The bill treats the crypto as an investment tool, not a legal tender, and cryptocurrencies may not be used to pay for goods and services. Bill also specifies requirements for cryptocurrency exchanges and OTC desks, which must satisfy specific criteria to obtain a license. Foreign crypto exchanges must register legal entities in Russia before providing services. All cryptocurrency-to-fiat transactions must be conducted through bank accounts. Users must go through KYC checks with the banks and the cryptocurrency exchanges as per applicable AML/KYC laws and regulations.
Cryptocurrencies function in the legal industry only if they have complete identification through the banking system or licensed intermediaries. Currently, Bitcoin transactions and possession of cryptocurrency in Russia are not prohibited. Still, transactions must be conducted through a digital currency exchange organizer, a bank, or a licensed peer-to-peer exchange. Moreover, cryptocurrency transactions of more than 600,000 rubles have to be declared.
In April 2017, the Central Bank of the Russian Federation recognized virtual currency as a digital commodity. In February 2018, the Russian Duma began a discussion of cryptocurrency legislation, which can be seen as a draft Federal law on digital assets. Eventually, the chairman of the Russian State Duma Committee on Financial Markets confirmed that the bill which provides the regulatory framework for cryptocurrencies in Russia had been completed. The official explained key features of the bill, including how cryptocurrency exchanges and miners will be regulated. However, the bill’s adoption has been delayed due to the coronavirus pandemic.

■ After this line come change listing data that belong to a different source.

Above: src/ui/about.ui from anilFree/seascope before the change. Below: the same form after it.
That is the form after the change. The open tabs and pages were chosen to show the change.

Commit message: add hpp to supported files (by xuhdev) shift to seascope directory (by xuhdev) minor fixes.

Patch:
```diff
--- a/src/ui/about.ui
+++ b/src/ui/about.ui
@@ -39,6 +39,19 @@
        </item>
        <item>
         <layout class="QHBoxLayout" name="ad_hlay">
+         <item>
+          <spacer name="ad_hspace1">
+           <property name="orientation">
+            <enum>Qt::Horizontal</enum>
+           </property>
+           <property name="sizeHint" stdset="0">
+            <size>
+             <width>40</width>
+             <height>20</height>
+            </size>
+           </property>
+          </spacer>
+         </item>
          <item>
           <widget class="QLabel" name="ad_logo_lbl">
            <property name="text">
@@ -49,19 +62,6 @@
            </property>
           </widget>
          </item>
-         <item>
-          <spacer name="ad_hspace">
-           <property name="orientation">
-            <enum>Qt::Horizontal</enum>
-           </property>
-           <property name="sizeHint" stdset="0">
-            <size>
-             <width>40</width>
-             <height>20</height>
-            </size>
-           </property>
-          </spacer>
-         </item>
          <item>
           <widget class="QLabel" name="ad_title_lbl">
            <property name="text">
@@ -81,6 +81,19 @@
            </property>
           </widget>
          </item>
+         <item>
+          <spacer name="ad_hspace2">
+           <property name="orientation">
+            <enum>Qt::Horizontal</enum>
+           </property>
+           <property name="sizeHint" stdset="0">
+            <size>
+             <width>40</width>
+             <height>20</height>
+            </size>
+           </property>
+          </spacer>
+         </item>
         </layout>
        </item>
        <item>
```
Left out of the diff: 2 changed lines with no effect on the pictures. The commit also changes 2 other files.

The bill provides that mining is an entrepreneurial activity aimed at creating a cryptocurrency and validation to receive remuneration in cryptocurrency. Cryptocurrency is defined as a type of digital financial asset created and accounted for in the distributed registry of digital transactions by the participants of this registry following the rules of maintenance of the register of digital transactions. The rules of turnover of cryptocurrencies are not determined by the bill and will be established separately.
There is still a certain resistance towards any currency Russia does not issue as a state. Breaking the official rules comes with legal penalties at the moment. People who own one or two Bitcoins are not at risk. But all cryptocurrency exchanges and wallets hosted on Russian sites with a Russian domain at the end are at risk indeed.
As you can see, there is currently a lot of ambiguity in the legal status and the regulation of cryptocurrencies in different countries, making this one of the reasons why it is quite complicated to determine what laws and regulations must be applied to cryptocurrencies. However, understanding the broad regulatory terms of your country helps to understand different points of view of national regulators. It is therefore beneficial to determine what financial crime compliance measures are likely to find application.
The year 2021 was a watershed moment for digital assets, and the stage is set for regulators to create a framework to govern this massive new market. So far, the regulatory response has been ad hoc, rhetorical, or, in some cases, driven by enforcement. It will most likely take years to complete the challenge in such a new and disruptive area. Adding to the difficulty is the ambiguity of digital assets and the lack of standardized definitions, which raises issues of overlap and jurisdiction.